> [Data section]:
# # #

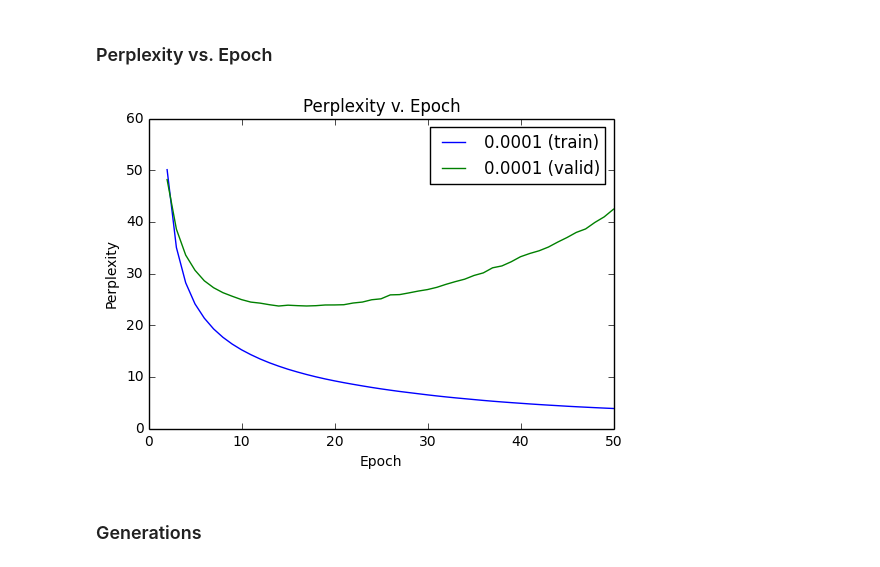
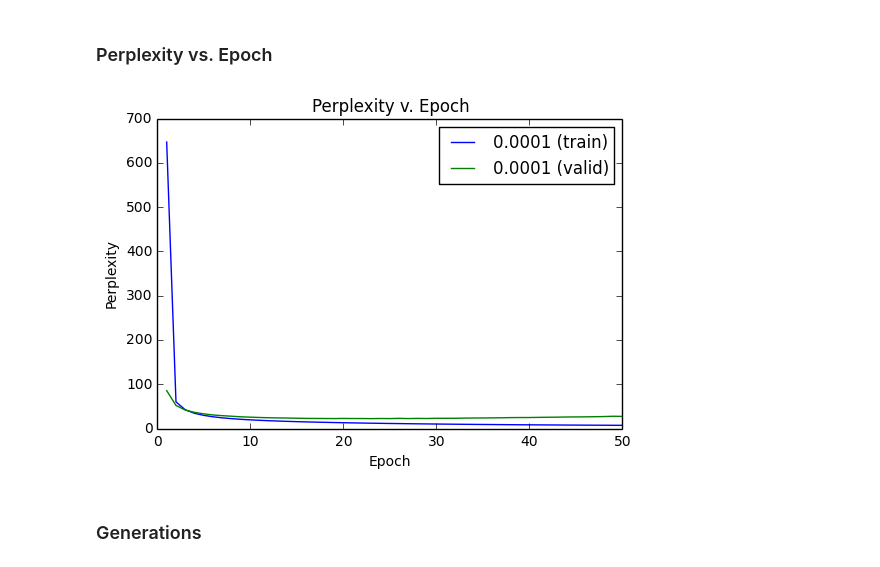
Before and after one commit to kingb12/languagemodelRNN, a Jupyter notebook: report_notebooks/encdec_250_800_dr.ipynb, the cells around one changed output. Cells and saved outputs as stored; diff of their text form; code cells hidden in the pictures.

```diff
--- a/report_notebooks/encdec_250_800_dr.ipynb
+++ b/report_notebooks/encdec_250_800_dr.ipynb
@@ -55,15 +55,15 @@ plt.show()
 # %%
 %matplotlib inline
 for k in logs.keys():
-    plt.plot(logs[k][0][1:], logs[k][3][1:], label=str(k) + ' (train)')
-    plt.plot(logs[k][0][1:], logs[k][4][1:], label=str(k) + ' (valid)')
+    plt.plot(logs[k][0], logs[k][3], label=str(k) + ' (train)')
+    plt.plot(logs[k][0], logs[k][4], label=str(k) + ' (valid)')
 plt.title('Perplexity v. Epoch')
 plt.xlabel('Epoch')
 plt.ylabel('Perplexity')
 plt.legend()
 plt.show()
 # %% [output]
-[figure, old version]
+[figure, new version]
 # %% [markdown]
 ### Generations
 # %%
```
Also changed, not shown: parts of 5 cells of this notebook, 8 other files.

# # #

Please set down every line of the listing verbatim, excluding its pictures.

> [Task response]:
Before and after one commit to kingb12/languagemodelRNN, a Jupyter notebook: report_notebooks/encdec_250_800_dr.ipynb, the cells around one changed output. Cells and saved outputs as stored; diff of their text form; code cells hidden in the pictures.

```diff
--- a/report_notebooks/encdec_250_800_dr.ipynb
+++ b/report_notebooks/encdec_250_800_dr.ipynb
@@ -55,15 +55,15 @@ plt.show()
 # %%
 %matplotlib inline
 for k in logs.keys():
-    plt.plot(logs[k][0][1:], logs[k][3][1:], label=str(k) + ' (train)')
-    plt.plot(logs[k][0][1:], logs[k][4][1:], label=str(k) + ' (valid)')
+    plt.plot(logs[k][0], logs[k][3], label=str(k) + ' (train)')
+    plt.plot(logs[k][0], logs[k][4], label=str(k) + ' (valid)')
 plt.title('Perplexity v. Epoch')
 plt.xlabel('Epoch')
 plt.ylabel('Perplexity')
 plt.legend()
 plt.show()
 # %% [output]
-[figure, old version]
+[figure, new version]
 # %% [markdown]
 ### Generations
 # %%
```
Also changed, not shown: parts of 5 cells of this notebook, 8 other files.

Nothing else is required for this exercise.